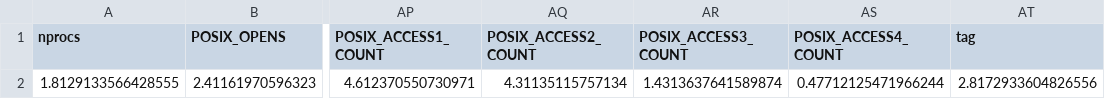
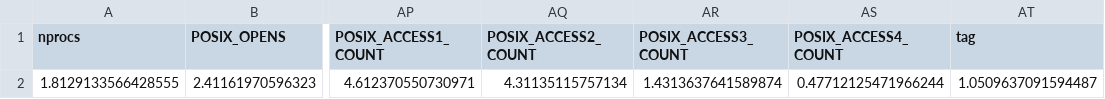
Before and after one commit to BanisharifM/GNN_4_IO_5, a CSV file: darshan_log/darshan_log_E2E/Study2/case1/e2e_decomp_mismatch_parsed.csv, drawn as a sheet; only a part is shown, gaps mark what is left out; the diff names each change by its address in the sheet, - before the commit and + after, or states it on an @@ line.

Commit message:
calculate correlation for the 1M data

```diff
--- a/darshan_log/darshan_log_E2E/Study2/case1/e2e_decomp_mismatch_parsed.csv
+++ b/darshan_log/darshan_log_E2E/Study2/case1/e2e_decomp_mismatch_parsed.csv
-AT2 (tag): 2.8172933604826556
+AT2 (tag): 1.0509637091594487
```
Also changed, not shown: 17 other files.
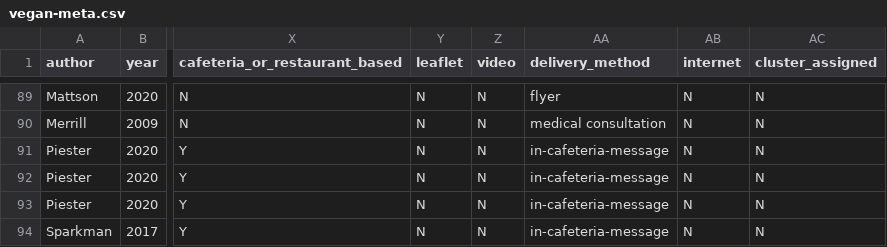
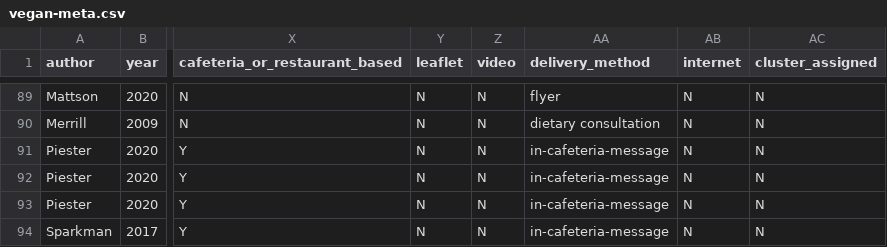
Before and after one commit to hsflabstanford/vegan-meta, a CSV file: data/vegan-meta.csv, drawn as a sheet; only a part is shown, gaps mark what is left out; the diff covers the shown part only; the diff names each change by its address in the sheet, - before the commit and + after, or states it on an @@ line.

```diff
--- a/data/vegan-meta.csv
+++ b/data/vegan-meta.csv
-AA90 (delivery_method): medical consultation
+AA90 (delivery_method): dietary consultation
```
Also changed, not shown: 28 edited cells elsewhere in this file, 2 other files.
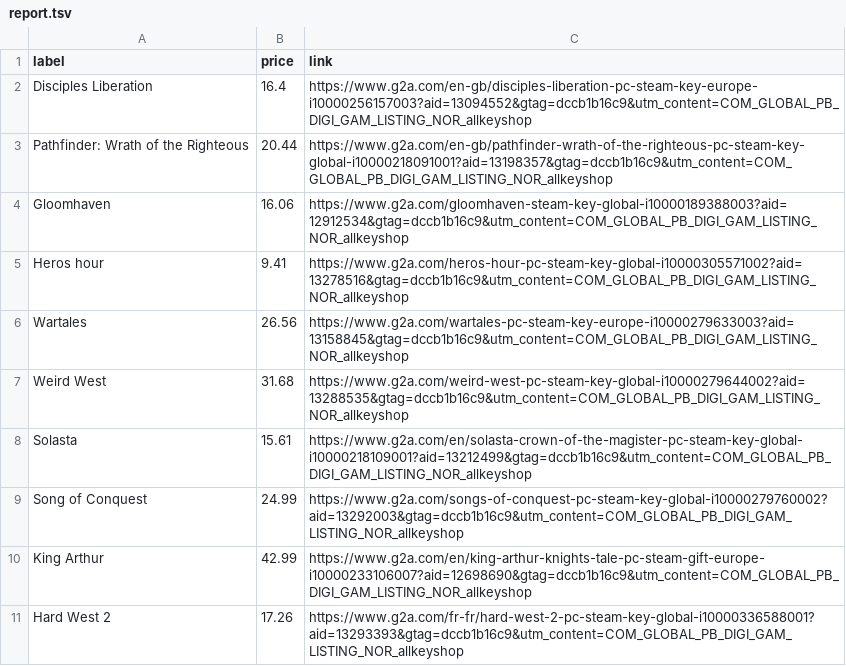
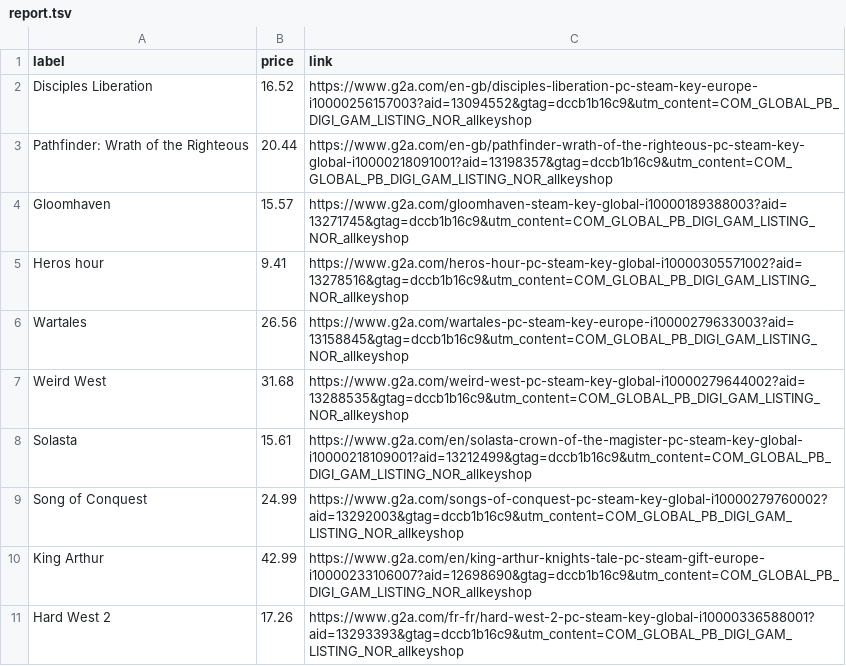
Before and after one commit to ste-xx/steam-price-watcher, a TSV file: report.tsv, drawn as a sheet.

Commit message:
Commit from GitHub Actions (Steam Watch Report)

```diff
--- a/report.tsv
+++ b/report.tsv
@@ -1,5 +1,5 @@
 label	price	link
-Disciples Liberation	16.4	https://www.g2a.com/en-gb/disciples-liberation-pc-steam-key-europe-i10000256157003?aid=13094552&gtag=dccb1b16c9&utm_content=COM_GLOBAL_PB_DIGI_GAM_LISTING_NOR_allkeyshop
+Disciples Liberation	16.52	https://www.g2a.com/en-gb/disciples-liberation-pc-steam-key-europe-i10000256157003?aid=13094552&gtag=dccb1b16c9&utm_content=COM_GLOBAL_PB_DIGI_GAM_LISTING_NOR_allkeyshop
 Pathfinder: Wrath of the Righteous	20.44	https://www.g2a.com/en-gb/pathfinder-wrath-of-the-righteous-pc-steam-key-global-i10000218091001?aid=13198357&gtag=dccb1b16c9&utm_content=COM_GLOBAL_PB_DIGI_GAM_LISTING_NOR_allkeyshop
-Gloomhaven	16.06	https://www.g2a.com/gloomhaven-steam-key-global-i10000189388003?aid=12912534&gtag=dccb1b16c9&utm_content=COM_GLOBAL_PB_DIGI_GAM_LISTING_NOR_allkeyshop
+Gloomhaven	15.57	https://www.g2a.com/gloomhaven-steam-key-global-i10000189388003?aid=13271745&gtag=dccb1b16c9&utm_content=COM_GLOBAL_PB_DIGI_GAM_LISTING_NOR_allkeyshop
 Heros hour	9.41	https://www.g2a.com/heros-hour-pc-steam-key-global-i10000305571002?aid=13278516&gtag=dccb1b16c9&utm_content=COM_GLOBAL_PB_DIGI_GAM_LISTING_NOR_allkeyshop
```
──────────────────────────────
- **What to produce**: Give a single number: the count of lines above that include the word "gaps".

- **Solved problem**: 2